On Public Assets’ Declaration By Buhari, Osinbajo
NIGERIANS are justifiably dismayed that President Muhammadu Buhari and his deputy Yemi Osinbajo who rode into office on the back of their promised adherence to transparency are soon nibbling away at their own credibility by their failure to make public the details of their assets’ declaration.
It is a good development that they submitted their assets’ declaration forms to the Code of Conduct Bureau (CCB) before they began to perform their official functions as required by the Nigerian Constitution in Chapter VI Section 140.
But, even though the law does not require them to publicly disclose the contents of the assets’ declaration forms they have submitted to the CCB, they on their own should have willingly done this.
If before now they did not see any reason to make the details of their assets’ declaration known, the citizens’ legitimate agitation for it now compels them to do so. Nigerians are demanding this because
Buhari during his campaign promised to publicly declare his assets when elected into office. And beyond this promise, Nigerians believe in Buhari’s avowed integrity and thus they do not find his public declaration of assets’ incongruous with what he would readily do in the service of his nation.
Making his assets’ declaration open is for the public he is serving, and he should even go beyond this by publicly declaring the details of his assets yearly as a way of making himself accountable to the citizenry.
Regrettably, how much the culture of corruption has become entrenched in the nation, beginning with the leadership, is seen from the fact that the late Umaru Yar’Adua remains the only president of the country who has publicly declared his assets. Because he did this, his deputy then, Dr. Goodluck Jonathan also publicly declared his assets. Thus by asking Buhari to make his assets’ declaration public, Nigerians are not demanding anything that lacks historical precedent in the country.
It was in a clear recognition of the fact that public service in the country has been ridden with corruption because there has not been transparency among its leaders that Nigerians trusted their votes with Buhari and Osinbajo when they promised to fight this menace. They would thus signal their readiness to fight corruption by opening up to Nigerians. Once they make theirs public, every other public officers they would appoint to work with them would be obliged to also declare their assets and make the details public.

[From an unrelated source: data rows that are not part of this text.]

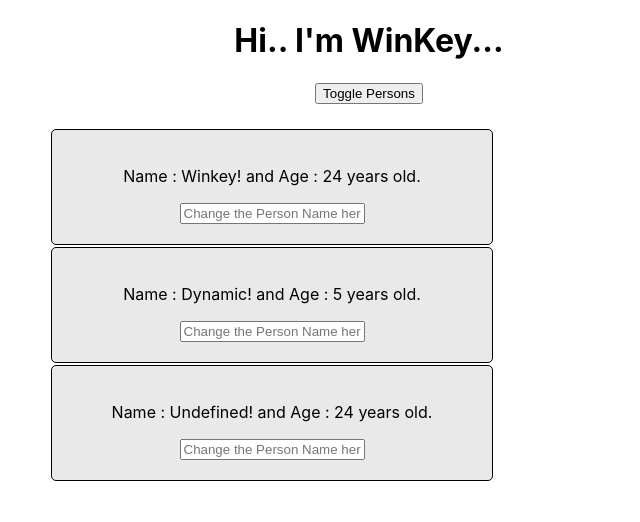
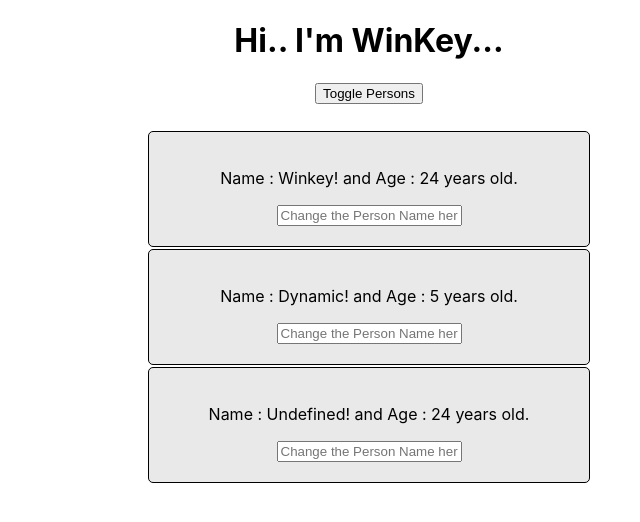
Before and after one commit to Win-key/React-Demo, a React (Create React App) app: page / in a window 1280 px wide. Both pictures are taken after a click on the button "Toggle Persons". Shown: the top 522 px of the page, without its empty margins (271-911 px from the left). Built offline with nearby package versions, Linux system fonts and the light colour scheme.

Commit message:
CSS to app

```diff
--- a/package.json
+++ b/package.json
@@ -6,9 +6,11 @@
     "@testing-library/jest-dom": "^4.2.4",
     "@testing-library/react": "^9.4.1",
     "@testing-library/user-event": "^7.2.1",
+    "radium": "^0.26.0",
     "react": "^16.12.0",
     "react-dom": "^16.12.0",
-    "react-scripts": "3.4.0"
+    "react-scripts": "3.4.0",
+    "styled-components": "^5.1.0"
   },
   "scripts": {
     "start": "react-scripts start",
--- a/src/App.js
+++ b/src/App.js
@@ -46,13 +46,13 @@ class App extends Component {
   render(){
 
     let style = {
-      marginLeft : '25%',
+      textAlign : 'center',
       marginTop : '25px'
     }
-
+    let childStyle = {display:'inline-block'};
     let person = null;
     if(this.state.showPerson){
-      person = <div style = {style}>
+      person = <div style = {style}><div style={childStyle}>
         {
           this.state.person.map(person => {
             return <Person
@@ -64,7 +64,7 @@ class App extends Component {
                 ></Person>
           })
         }
-        </div>;
+        </div></div>;
     }
 
     return (
```
Also changed, not shown: 1 other file (tests, documents, lock files or other folders).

It is, therefore, high time Buhari and Osinbajo ended the unnecessary and time-wasting debate on this. Why are they dithering? What are they hiding? After all, during Buhari’s campaign, the impression he gave to Nigerians who trusted and voted for him was that he was just like one of them struggling to eke out a living. He even disclosed that he borrowed money to pay for his party form for the expression of his presidential ambition.
Thus by not readily making the details of his assets known to the public, Buhari is doing his government a great disservice rather than good. Now, he is leaving room for Nigerians to suspect that he is not as credible as he portrayed himself while campaigning for office. Worst still, he leaves the citizens with the impression that he would either be personally corrupt or he would condone corruption around him. And Nigerians would be sorely disappointed should there be any hint of corruption in his government.
Before and after the election, Buhari has been popular among the citizens because he is seen as capable of charting a much-desired trajectory of transparent governance in the country.
As it is clear from the expectation of the citizens, one major way he can retain the people’s support for his administration is for him to continue to keep to this path of credibility.
Hopefully, Buhari and Osinbajo would avail themselves of the 100 days allowed public officers to declare their assets to make the details of theirs known to the citizens. Nigerians who are persuaded that the president and his deputy must make the details of their assets public may have to wait for this period to elapse. After this, they may invoke the Freedom of Information Act to get the information from the CCB.
But Buhari and Osinbajo should not allow the citizens to take the initiative; they should willingly oblige Nigerians of the details of their assets. This is the right course for them to re-assure Nigerians that they have not made a wrong choice by reposing their confidence in them and that an era of greed and profligacy in government would not be reenacted.
All other public officials should equally make the details of their assets known to the public. Anyone who cannot do this should reject such appointments.
Nothing less is expected from the government whose mantra is change – from corruption and profligacy to transparency, accountability and prudence.